■ **Work item**
Repeat the records below exactly as they appear.

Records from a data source
[Start of Attachment]

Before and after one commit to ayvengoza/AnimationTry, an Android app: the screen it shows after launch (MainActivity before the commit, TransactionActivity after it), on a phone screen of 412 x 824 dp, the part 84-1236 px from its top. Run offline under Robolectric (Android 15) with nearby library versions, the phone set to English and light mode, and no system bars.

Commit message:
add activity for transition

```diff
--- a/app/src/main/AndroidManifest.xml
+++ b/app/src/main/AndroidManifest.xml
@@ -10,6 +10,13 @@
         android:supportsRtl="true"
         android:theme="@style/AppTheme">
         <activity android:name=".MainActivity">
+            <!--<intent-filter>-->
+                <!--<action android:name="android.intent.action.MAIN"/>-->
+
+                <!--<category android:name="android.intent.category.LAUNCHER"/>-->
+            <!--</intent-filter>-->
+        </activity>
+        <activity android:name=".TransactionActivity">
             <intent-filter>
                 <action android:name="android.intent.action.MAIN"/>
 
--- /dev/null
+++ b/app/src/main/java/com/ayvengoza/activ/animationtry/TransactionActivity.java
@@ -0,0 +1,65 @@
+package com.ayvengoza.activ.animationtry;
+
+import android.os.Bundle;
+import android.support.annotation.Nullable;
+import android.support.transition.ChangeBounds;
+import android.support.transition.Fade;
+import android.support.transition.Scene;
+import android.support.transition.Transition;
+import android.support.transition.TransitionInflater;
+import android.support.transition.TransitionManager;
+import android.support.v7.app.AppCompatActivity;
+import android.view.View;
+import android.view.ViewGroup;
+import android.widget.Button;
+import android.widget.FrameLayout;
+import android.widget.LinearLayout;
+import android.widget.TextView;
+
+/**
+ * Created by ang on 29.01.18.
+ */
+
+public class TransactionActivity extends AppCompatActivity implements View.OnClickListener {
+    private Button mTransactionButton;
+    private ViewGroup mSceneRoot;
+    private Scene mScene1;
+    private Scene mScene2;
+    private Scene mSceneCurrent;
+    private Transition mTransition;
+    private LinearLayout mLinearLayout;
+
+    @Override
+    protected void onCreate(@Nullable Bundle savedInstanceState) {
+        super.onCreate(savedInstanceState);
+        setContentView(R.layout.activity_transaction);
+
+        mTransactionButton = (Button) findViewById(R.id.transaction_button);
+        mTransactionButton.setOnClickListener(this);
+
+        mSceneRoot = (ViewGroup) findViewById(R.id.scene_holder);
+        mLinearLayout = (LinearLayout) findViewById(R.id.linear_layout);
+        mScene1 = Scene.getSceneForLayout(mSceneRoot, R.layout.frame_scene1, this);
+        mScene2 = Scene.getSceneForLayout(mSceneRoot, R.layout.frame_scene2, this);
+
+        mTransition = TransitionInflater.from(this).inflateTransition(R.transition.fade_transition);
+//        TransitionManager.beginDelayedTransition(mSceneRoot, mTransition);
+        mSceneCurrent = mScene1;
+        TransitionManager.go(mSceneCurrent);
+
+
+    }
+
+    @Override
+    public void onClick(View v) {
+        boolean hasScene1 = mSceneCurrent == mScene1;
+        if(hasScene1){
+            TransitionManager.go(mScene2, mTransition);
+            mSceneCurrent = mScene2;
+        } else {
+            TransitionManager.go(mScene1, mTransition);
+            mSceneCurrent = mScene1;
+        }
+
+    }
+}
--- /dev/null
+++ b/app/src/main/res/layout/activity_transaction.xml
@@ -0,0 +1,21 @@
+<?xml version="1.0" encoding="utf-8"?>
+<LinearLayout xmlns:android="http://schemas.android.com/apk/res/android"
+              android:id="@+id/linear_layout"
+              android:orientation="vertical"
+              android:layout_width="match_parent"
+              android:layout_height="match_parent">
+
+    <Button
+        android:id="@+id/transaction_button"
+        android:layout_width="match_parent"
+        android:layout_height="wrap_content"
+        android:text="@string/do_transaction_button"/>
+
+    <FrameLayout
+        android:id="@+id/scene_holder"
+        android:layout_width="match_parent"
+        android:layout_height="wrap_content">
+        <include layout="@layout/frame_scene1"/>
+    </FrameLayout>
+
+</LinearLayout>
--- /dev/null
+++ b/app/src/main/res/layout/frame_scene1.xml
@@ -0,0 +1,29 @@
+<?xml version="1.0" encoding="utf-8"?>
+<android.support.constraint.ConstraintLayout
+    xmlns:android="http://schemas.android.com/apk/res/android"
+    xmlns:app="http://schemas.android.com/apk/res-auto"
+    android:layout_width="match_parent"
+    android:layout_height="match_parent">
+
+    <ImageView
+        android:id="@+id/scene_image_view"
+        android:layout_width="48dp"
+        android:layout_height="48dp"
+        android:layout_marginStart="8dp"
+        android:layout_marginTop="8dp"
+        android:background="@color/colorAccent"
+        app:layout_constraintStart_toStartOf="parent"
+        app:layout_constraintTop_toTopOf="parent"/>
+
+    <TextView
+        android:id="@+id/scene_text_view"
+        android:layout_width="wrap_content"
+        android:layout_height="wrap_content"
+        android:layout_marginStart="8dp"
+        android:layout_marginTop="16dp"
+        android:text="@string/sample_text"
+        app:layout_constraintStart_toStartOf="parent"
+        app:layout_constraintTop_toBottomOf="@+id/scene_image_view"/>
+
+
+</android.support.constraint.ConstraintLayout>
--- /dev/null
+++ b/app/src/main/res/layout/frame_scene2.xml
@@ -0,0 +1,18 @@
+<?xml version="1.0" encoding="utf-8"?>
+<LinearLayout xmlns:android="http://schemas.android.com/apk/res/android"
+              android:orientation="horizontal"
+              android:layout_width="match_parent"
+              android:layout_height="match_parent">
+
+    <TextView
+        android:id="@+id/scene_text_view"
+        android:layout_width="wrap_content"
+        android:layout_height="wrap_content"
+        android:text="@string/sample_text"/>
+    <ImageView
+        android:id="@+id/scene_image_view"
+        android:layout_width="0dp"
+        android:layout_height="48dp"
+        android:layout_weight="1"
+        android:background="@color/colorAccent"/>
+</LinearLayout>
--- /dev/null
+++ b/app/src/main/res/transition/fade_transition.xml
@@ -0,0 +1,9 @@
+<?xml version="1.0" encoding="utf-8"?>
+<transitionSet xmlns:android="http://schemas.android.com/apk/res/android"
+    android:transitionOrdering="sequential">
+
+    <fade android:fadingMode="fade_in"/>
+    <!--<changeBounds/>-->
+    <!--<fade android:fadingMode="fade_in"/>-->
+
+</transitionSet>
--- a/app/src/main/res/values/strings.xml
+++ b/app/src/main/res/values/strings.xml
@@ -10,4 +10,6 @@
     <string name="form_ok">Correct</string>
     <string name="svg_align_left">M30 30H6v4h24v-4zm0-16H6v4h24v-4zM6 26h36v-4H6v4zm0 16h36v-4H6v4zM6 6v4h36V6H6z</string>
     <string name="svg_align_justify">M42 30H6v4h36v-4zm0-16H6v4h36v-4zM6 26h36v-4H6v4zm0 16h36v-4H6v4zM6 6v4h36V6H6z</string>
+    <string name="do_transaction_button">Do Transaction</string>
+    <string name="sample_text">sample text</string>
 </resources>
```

[End of Attachment]

■ **Result of the task**
Before and after one commit to ayvengoza/AnimationTry, an Android app: the screen it shows after launch (MainActivity before the commit, TransactionActivity after it), on a phone screen of 412 x 824 dp, the part 84-1236 px from its top. Run offline under Robolectric (Android 15) with nearby library versions, the phone set to English and light mode, and no system bars.

Commit message:
add activity for transition

```diff
--- a/app/src/main/AndroidManifest.xml
+++ b/app/src/main/AndroidManifest.xml
@@ -10,6 +10,13 @@
         android:supportsRtl="true"
         android:theme="@style/AppTheme">
         <activity android:name=".MainActivity">
+            <!--<intent-filter>-->
+                <!--<action android:name="android.intent.action.MAIN"/>-->
+
+                <!--<category android:name="android.intent.category.LAUNCHER"/>-->
+            <!--</intent-filter>-->
+        </activity>
+        <activity android:name=".TransactionActivity">
             <intent-filter>
                 <action android:name="android.intent.action.MAIN"/>
 
--- /dev/null
+++ b/app/src/main/java/com/ayvengoza/activ/animationtry/TransactionActivity.java
@@ -0,0 +1,65 @@
+package com.ayvengoza.activ.animationtry;
+
+import android.os.Bundle;
+import android.support.annotation.Nullable;
+import android.support.transition.ChangeBounds;
+import android.support.transition.Fade;
+import android.support.transition.Scene;
+import android.support.transition.Transition;
+import android.support.transition.TransitionInflater;
+import android.support.transition.TransitionManager;
+import android.support.v7.app.AppCompatActivity;
+import android.view.View;
+import android.view.ViewGroup;
+import android.widget.Button;
+import android.widget.FrameLayout;
+import android.widget.LinearLayout;
+import android.widget.TextView;
+
+/**
+ * Created by ang on 29.01.18.
+ */
+
+public class TransactionActivity extends AppCompatActivity implements View.OnClickListener {
+    private Button mTransactionButton;
+    private ViewGroup mSceneRoot;
+    private Scene mScene1;
+    private Scene mScene2;
+    private Scene mSceneCurrent;
+    private Transition mTransition;
+    private LinearLayout mLinearLayout;
+
+    @Override
+    protected void onCreate(@Nullable Bundle savedInstanceState) {
+        super.onCreate(savedInstanceState);
+        setContentView(R.layout.activity_transaction);
+
+        mTransactionButton = (Button) findViewById(R.id.transaction_button);
+        mTransactionButton.setOnClickListener(this);
+
+        mSceneRoot = (ViewGroup) findViewById(R.id.scene_holder);
+        mLinearLayout = (LinearLayout) findViewById(R.id.linear_layout);
+        mScene1 = Scene.getSceneForLayout(mSceneRoot, R.layout.frame_scene1, this);
+        mScene2 = Scene.getSceneForLayout(mSceneRoot, R.layout.frame_scene2, this);
+
+        mTransition = TransitionInflater.from(this).inflateTransition(R.transition.fade_transition);
+//        TransitionManager.beginDelayedTransition(mSceneRoot, mTransition);
+        mSceneCurrent = mScene1;
+        TransitionManager.go(mSceneCurrent);
+
+
+    }
+
+    @Override
+    public void onClick(View v) {
+        boolean hasScene1 = mSceneCurrent == mScene1;
+        if(hasScene1){
+            TransitionManager.go(mScene2, mTransition);
+            mSceneCurrent = mScene2;
+        } else {
+            TransitionManager.go(mScene1, mTransition);
+            mSceneCurrent = mScene1;
+        }
+
+    }
+}
--- /dev/null
+++ b/app/src/main/res/layout/activity_transaction.xml
@@ -0,0 +1,21 @@
+<?xml version="1.0" encoding="utf-8"?>
+<LinearLayout xmlns:android="http://schemas.android.com/apk/res/android"
+              android:id="@+id/linear_layout"
+              android:orientation="vertical"
+              android:layout_width="match_parent"
+              android:layout_height="match_parent">
+
+    <Button
+        android:id="@+id/transaction_button"
+        android:layout_width="match_parent"
+        android:layout_height="wrap_content"
+        android:text="@string/do_transaction_button"/>
+
+    <FrameLayout
+        android:id="@+id/scene_holder"
+        android:layout_width="match_parent"
+        android:layout_height="wrap_content">
+        <include layout="@layout/frame_scene1"/>
+    </FrameLayout>
+
+</LinearLayout>
--- /dev/null
+++ b/app/src/main/res/layout/frame_scene1.xml
@@ -0,0 +1,29 @@
+<?xml version="1.0" encoding="utf-8"?>
+<android.support.constraint.ConstraintLayout
+    xmlns:android="http://schemas.android.com/apk/res/android"
+    xmlns:app="http://schemas.android.com/apk/res-auto"
+    android:layout_width="match_parent"
+    android:layout_height="match_parent">
+
+    <ImageView
+        android:id="@+id/scene_image_view"
+        android:layout_width="48dp"
+        android:layout_height="48dp"
+        android:layout_marginStart="8dp"
+        android:layout_marginTop="8dp"
+        android:background="@color/colorAccent"
+        app:layout_constraintStart_toStartOf="parent"
+        app:layout_constraintTop_toTopOf="parent"/>
+
+    <TextView
+        android:id="@+id/scene_text_view"
+        android:layout_width="wrap_content"
+        android:layout_height="wrap_content"
+        android:layout_marginStart="8dp"
+        android:layout_marginTop="16dp"
+        android:text="@string/sample_text"
+        app:layout_constraintStart_toStartOf="parent"
+        app:layout_constraintTop_toBottomOf="@+id/scene_image_view"/>
+
+
+</android.support.constraint.ConstraintLayout>
--- /dev/null
+++ b/app/src/main/res/layout/frame_scene2.xml
@@ -0,0 +1,18 @@
+<?xml version="1.0" encoding="utf-8"?>
+<LinearLayout xmlns:android="http://schemas.android.com/apk/res/android"
+              android:orientation="horizontal"
+              android:layout_width="match_parent"
+              android:layout_height="match_parent">
+
+    <TextView
+        android:id="@+id/scene_text_view"
+        android:layout_width="wrap_content"
+        android:layout_height="wrap_content"
+        android:text="@string/sample_text"/>
+    <ImageView
+        android:id="@+id/scene_image_view"
+        android:layout_width="0dp"
+        android:layout_height="48dp"
+        android:layout_weight="1"
+        android:background="@color/colorAccent"/>
+</LinearLayout>
--- /dev/null
+++ b/app/src/main/res/transition/fade_transition.xml
@@ -0,0 +1,9 @@
+<?xml version="1.0" encoding="utf-8"?>
+<transitionSet xmlns:android="http://schemas.android.com/apk/res/android"
+    android:transitionOrdering="sequential">
+
+    <fade android:fadingMode="fade_in"/>
+    <!--<changeBounds/>-->
+    <!--<fade android:fadingMode="fade_in"/>-->
+
+</transitionSet>
--- a/app/src/main/res/values/strings.xml
+++ b/app/src/main/res/values/strings.xml
@@ -10,4 +10,6 @@
     <string name="form_ok">Correct</string>
     <string name="svg_align_left">M30 30H6v4h24v-4zm0-16H6v4h24v-4zM6 26h36v-4H6v4zm0 16h36v-4H6v4zM6 6v4h36V6H6z</string>
     <string name="svg_align_justify">M42 30H6v4h36v-4zm0-16H6v4h36v-4zM6 26h36v-4H6v4zm0 16h36v-4H6v4zM6 6v4h36V6H6z</string>
+    <string name="do_transaction_button">Do Transaction</string>
+    <string name="sample_text">sample text</string>
 </resources>
```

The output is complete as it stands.